LAS 355 • ECONOMY OF THE ARTS-W
12:30 PM-2:00 PM
An exploration of the economics production and consumption in the visual and performing arts, the cultural industries, and cultural institutions such as museums and libraries, with a brief examination of international trade and investment in these fields, from which a variety of nagging controversies has sprung. The course provides an introduction to the growing field of cultural economics, structured so as to provide a comprehensive view in a way that is accessible to those whose background in economics is limited but also that is challenging to those majoring in economics. Basic concepts in economics will be explained, when necessary, as we go along in the belief that, put in context, the basic analytical constructs of economics can be readily understood. Students in the fine arts, film, and such will, in fact, find their knowledge of particular branches of arts production an advantage. At the same time, those who have had the foundation courses in economics will be able to build on their disciplinary familiarity to tackle more complex issues. After we compare and contrast the industrial organization of different branches of cultural production, we shall explore the role of the creative sector in development and consider what policy frameworks enhance this role. We shall particularly welcome cross-country and cross-regional comparisons as we go along. We shall conduct the course as an undergraduate seminar, inviting, from time to time, guest specialists as resource persons to give students familiarity with interview design and techniques for eliciting relevant information.
Each student will prepare a paper of four pages, double-spaced, analysis on each of four topics to be assigned during the term.
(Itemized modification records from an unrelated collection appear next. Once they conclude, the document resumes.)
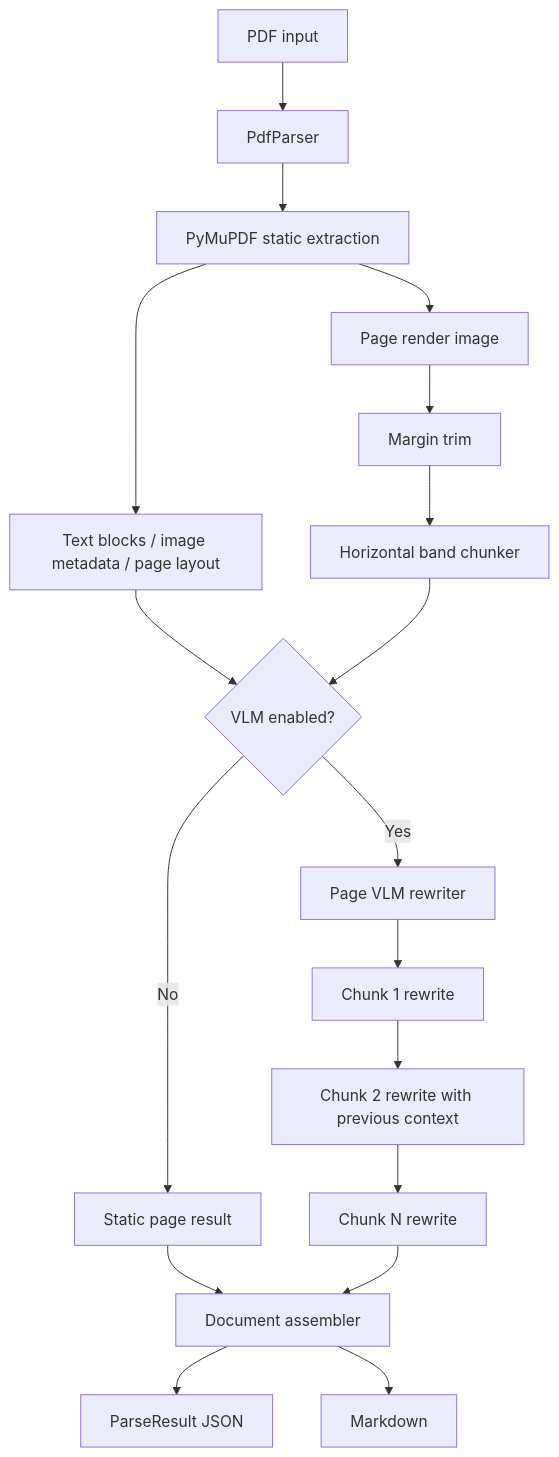
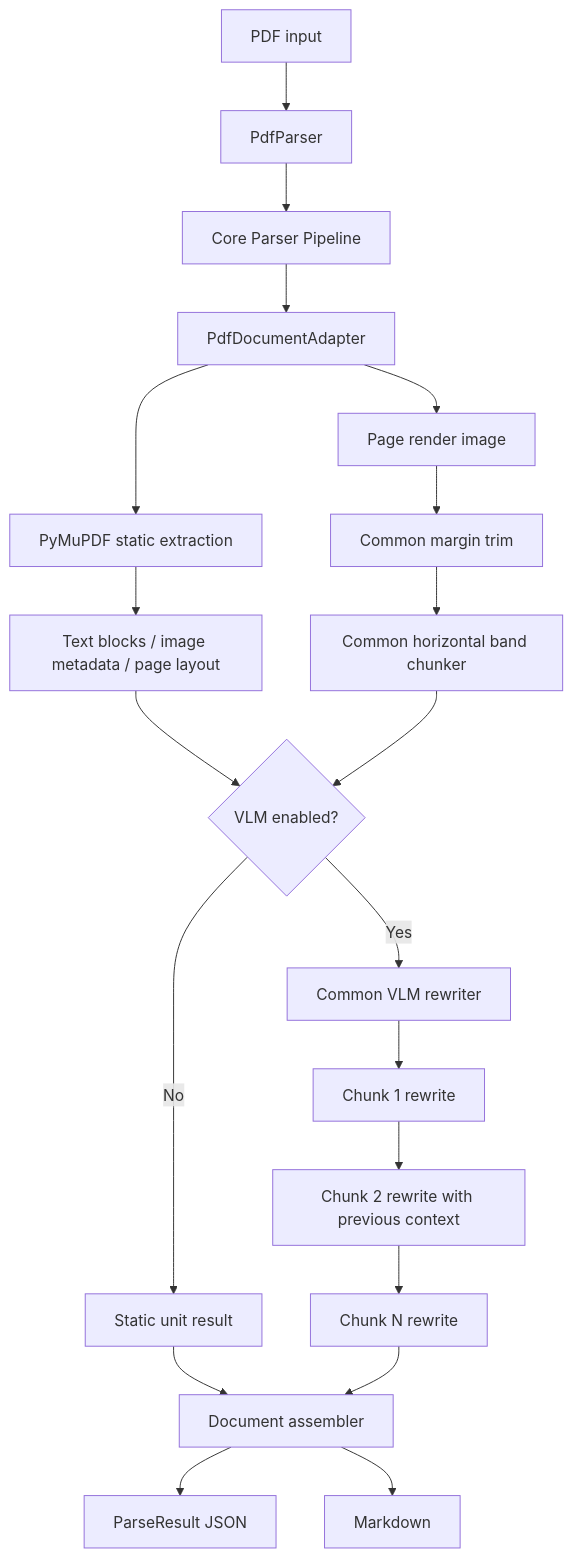
One commit to hkjeon13/vlm-parser changed the diagram in docs/superpowers/specs/2026-06-13-pdf-vlm-parser-design.md. Above: the diagram before and after it, drawn with Mermaid. The commit also changed other lines of this file, not shown here.

Commit message:
docs: split parser design into core and pdf adapter

````diff
--- a/docs/superpowers/specs/2026-06-13-pdf-vlm-parser-design.md
+++ b/docs/superpowers/specs/2026-06-13-pdf-vlm-parser-design.md
@@ -34,23 +38,25 @@
 ```mermaid
 flowchart TD
     A["PDF input"] --> B["PdfParser"]
-    B --> C["PyMuPDF static extraction"]
-    C --> D["Text blocks / image metadata / page layout"]
-    C --> E["Page render image"]
-    E --> F["Margin trim"]
-    F --> G["Horizontal band chunker"]
+    B --> C["Core Parser Pipeline"]
+    C --> D["PdfDocumentAdapter"]
+    D --> E["PyMuPDF static extraction"]
+    E --> F["Text blocks / image metadata / page layout"]
+    D --> G["Page render image"]
+    G --> H["Common margin trim"]
+    H --> I["Common horizontal band chunker"]
 
-    D --> H{"VLM enabled?"}
-    G --> H
+    F --> J{"VLM enabled?"}
+    I --> J
 
-    H -- "No" --> I["Static page result"]
-    H -- "Yes" --> J["Page VLM rewriter"]
-    J --> K["Chunk 1 rewrite"]
-    K --> L["Chunk 2 rewrite with previous context"]
-    L --> M["Chunk N rewrite"]
+    J -- "No" --> K["Static unit result"]
+    J -- "Yes" --> L["Common VLM rewriter"]
+    L --> M["Chunk 1 rewrite"]
+    M --> N["Chunk 2 rewrite with previous context"]
+    N --> O["Chunk N rewrite"]
 
-    I --> N["Document assembler"]
-    M --> N
-    N --> O["ParseResult JSON"]
-    N --> P["Markdown"]
+    K --> P["Document assembler"]
+    O --> P
+    P --> Q["ParseResult JSON"]
+    P --> R["Markdown"]
 ```
````
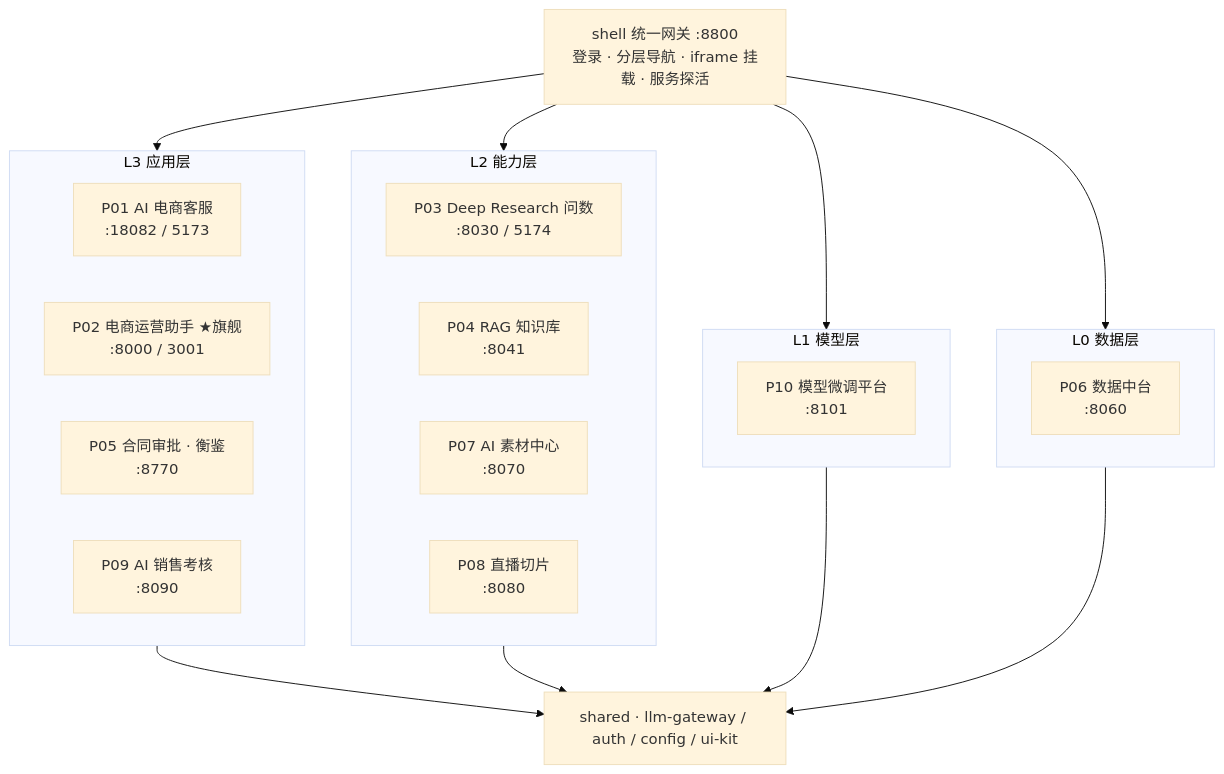
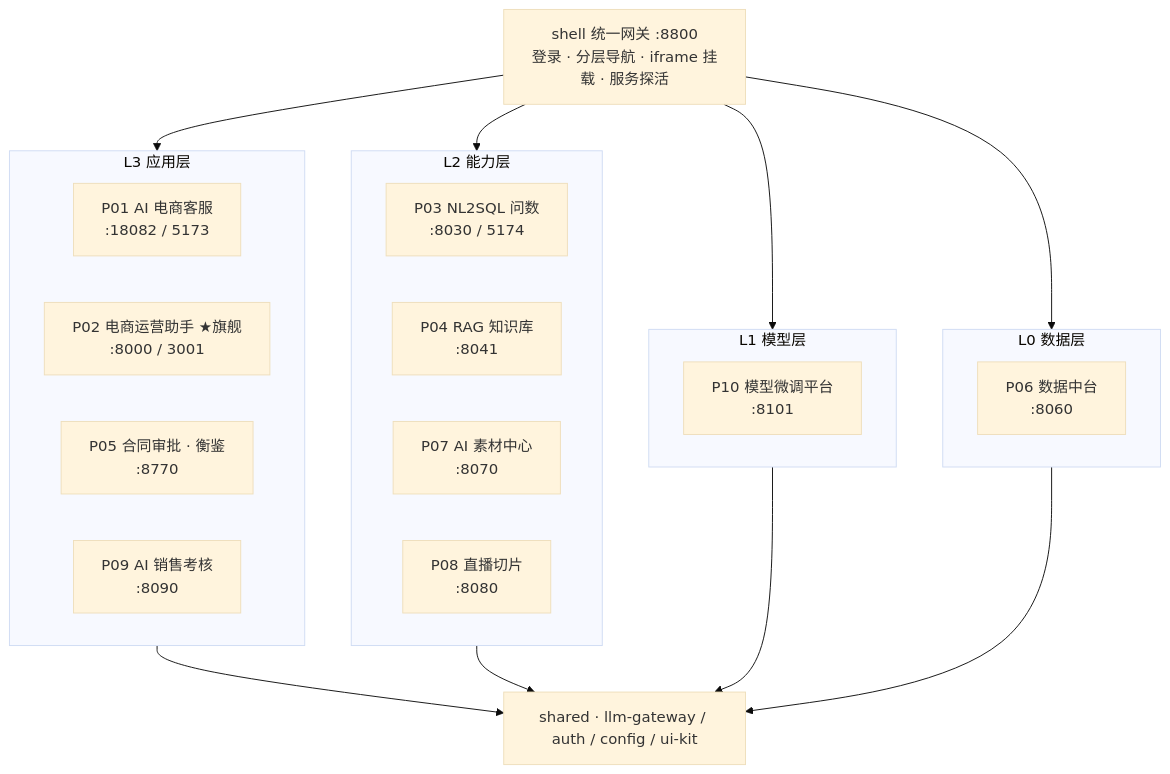
One commit to liyibo0410/LiYibo-Personal-Work-Matrix changed the first of 2 diagrams in README.md. Above: the diagram before and after it, drawn with Mermaid (base theme). The commit also changed other lines of this file and 666 other files, not shown here.

````diff
--- a/README.md
+++ b/README.md
@@ -32,31 +32,31 @@
 ```mermaid
 flowchart TB
   SHELL["shell 统一网关 :8800<br/>登录 · 分层导航 · iframe 挂载 · 服务探活"]
   subgraph L3["L3 应用层"]
     P01["P01 AI 电商客服<br/>:18082 / 5173"]
     P02["P02 电商运营助手 ★旗舰<br/>:8000 / 3001"]
     P05["P05 合同审批 · 衡鉴<br/>:8770"]
     P09["P09 AI 销售考核<br/>:8090"]
   end
   subgraph L2["L2 能力层"]
-    P03["P03 Deep Research 问数<br/>:8030 / 5174"]
+    P03["P03 NL2SQL 问数<br/>:8030 / 5174"]
     P04["P04 RAG 知识库<br/>:8041"]
     P07["P07 AI 素材中心<br/>:8070"]
     P08["P08 直播切片<br/>:8080"]
   end
   subgraph L1["L1 模型层"]
     P10["P10 模型微调平台<br/>:8101"]
   end
   subgraph L0["L0 数据层"]
     P06["P06 数据中台<br/>:8060"]
   end
   SH["shared · llm-gateway / auth / config / ui-kit"]
   SHELL --> L3
   SHELL --> L2
   SHELL --> L1
   SHELL --> L0
   L3 --> SH
   L2 --> SH
   L1 --> SH
   L0 --> SH
 ```
````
These will count for 64% of the grade. Consistent attendance and active participation in class discussions will count for another 16% of the grade, and the final examination will count for 20% of the grade.
James Heilbrun and Charles Gray, The Economics of Art and Culture (2001, 2nd edition) Richard E Caves, Creative Industries: Contracts between Art and Commerce (2000) Tyler Cowen, In Praise of Commercial Culture (1998) Tyler Cower, Creative Destruction: How Globalization is Changing the World's Cultures (2002) -optional References: I shall provide an extensive book list, partly annotated, to assist you in exploring the growing literature in cultural economics and the parts thereof that may be especially relevant to your particular interests. Additional bibliographic citations will enable those interested in doing so to compare cultural economics with sports economics, a kindred field to the performance arts in many respects.